- TASK PROMPT: The answer is an exact repetition of every entry, with all images left out.

- PROVIDED MATERIAL:
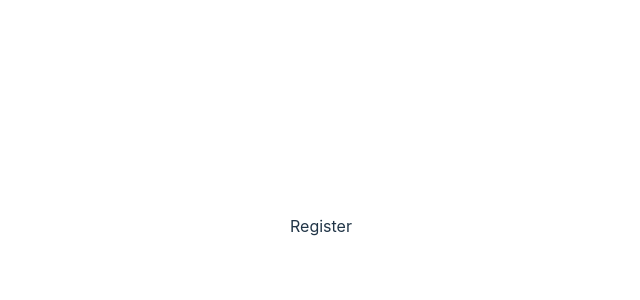
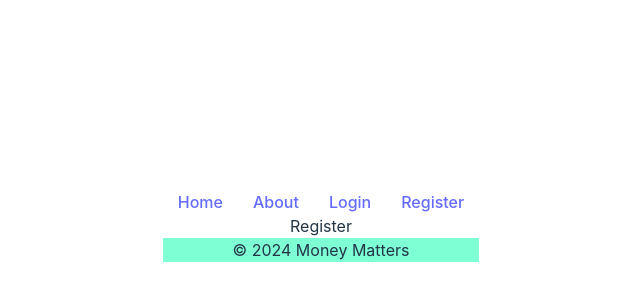
Before and after one commit to Parvathy2021/Modified_Money_Matters, a React (Vite) app: page /register in a window 1280 px wide. Shown: the part 174-474 px from the top of the page, without its empty margins (319-959 px from the left). Built offline with nearby package versions, Linux system fonts and the light colour scheme.

Commit message:
Filled out navheader and footer files with basic information

```diff
--- a/src/App.jsx
+++ b/src/App.jsx
@@ -7,6 +7,8 @@ import Home from './pages/home/Home'
 import About from './pages/about/About'
 import Login from './pages/login/Login'
 import Register from './pages/register/Register'
+import NavHeader from './components/navHeader/NavHeader'
+import Footer from './components/footer/Footer'
 
 function App() {
   const [count, setCount] = useState(0)
@@ -14,12 +16,14 @@ function App() {
   return (
     <>
       <Router>
+        <NavHeader />
         <Routes>
           <Route path='/' element={<Home />}/>
           <Route path='/about' element={<About />}/>
           <Route path='/login' element={<Login />}/>
           <Route path='/register' element={<Register />}/>
         </Routes>
+        <Footer />
       </Router>
     </>
   )
--- a/src/components/footer/Footer.css
+++ b/src/components/footer/Footer.css
@@ -1 +1,5 @@
 /* CSS for Footer */
+
+.footer {
+    background-color: aquamarine;
+}
--- a/src/components/footer/Footer.jsx
+++ b/src/components/footer/Footer.jsx
@@ -1,8 +1,11 @@
 import React from 'react'
+import './Footer.css'
 
 const Footer = () => {
     return (
-        <div>Footer</div>
+        <div className='footer'>
+            &#169; 2024 Money Matters
+        </div>
     )
 }
 
--- a/src/components/navHeader/NavHeader.css
+++ b/src/components/navHeader/NavHeader.css
@@ -1 +1,5 @@
 /* CSS for NavHeader */
+
+.nav-link {
+    padding: 15px;
+}
--- a/src/components/navHeader/NavHeader.jsx
+++ b/src/components/navHeader/NavHeader.jsx
@@ -1,8 +1,18 @@
 import React from 'react'
+import { Link } from 'react-router-dom'
+
+import './NavHeader.css'
 
 const NavHeader = () => {
     return (
-        <div>NavHeader</div>
+        <div>
+            <nav>
+                <Link className='nav-link' to='/'>Home</Link>
+                <Link className='nav-link' to='/about'>About</Link>
+                <Link className='nav-link' to='/login'>Login</Link>
+                <Link className='nav-link' to='/register'>Register</Link>
+            </nav>
+        </div>
     )
 }
 
```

- RESULT BELOW:
Before and after one commit to Parvathy2021/Modified_Money_Matters, a React (Vite) app: page /register in a window 1280 px wide. Shown: the part 174-474 px from the top of the page, without its empty margins (319-959 px from the left). Built offline with nearby package versions, Linux system fonts and the light colour scheme.

Commit message:
Filled out navheader and footer files with basic information

```diff
--- a/src/App.jsx
+++ b/src/App.jsx
@@ -7,6 +7,8 @@ import Home from './pages/home/Home'
 import About from './pages/about/About'
 import Login from './pages/login/Login'
 import Register from './pages/register/Register'
+import NavHeader from './components/navHeader/NavHeader'
+import Footer from './components/footer/Footer'
 
 function App() {
   const [count, setCount] = useState(0)
@@ -14,12 +16,14 @@ function App() {
   return (
     <>
       <Router>
+        <NavHeader />
         <Routes>
           <Route path='/' element={<Home />}/>
           <Route path='/about' element={<About />}/>
           <Route path='/login' element={<Login />}/>
           <Route path='/register' element={<Register />}/>
         </Routes>
+        <Footer />
       </Router>
     </>
   )
--- a/src/components/footer/Footer.css
+++ b/src/components/footer/Footer.css
@@ -1 +1,5 @@
 /* CSS for Footer */
+
+.footer {
+    background-color: aquamarine;
+}
--- a/src/components/footer/Footer.jsx
+++ b/src/components/footer/Footer.jsx
@@ -1,8 +1,11 @@
 import React from 'react'
+import './Footer.css'
 
 const Footer = () => {
     return (
-        <div>Footer</div>
+        <div className='footer'>
+            &#169; 2024 Money Matters
+        </div>
     )
 }
 
--- a/src/components/navHeader/NavHeader.css
+++ b/src/components/navHeader/NavHeader.css
@@ -1 +1,5 @@
 /* CSS for NavHeader */
+
+.nav-link {
+    padding: 15px;
+}
--- a/src/components/navHeader/NavHeader.jsx
+++ b/src/components/navHeader/NavHeader.jsx
@@ -1,8 +1,18 @@
 import React from 'react'
+import { Link } from 'react-router-dom'
+
+import './NavHeader.css'
 
 const NavHeader = () => {
     return (
-        <div>NavHeader</div>
+        <div>
+            <nav>
+                <Link className='nav-link' to='/'>Home</Link>
+                <Link className='nav-link' to='/about'>About</Link>
+                <Link className='nav-link' to='/login'>Login</Link>
+                <Link className='nav-link' to='/register'>Register</Link>
+            </nav>
+        </div>
     )
 }
 
```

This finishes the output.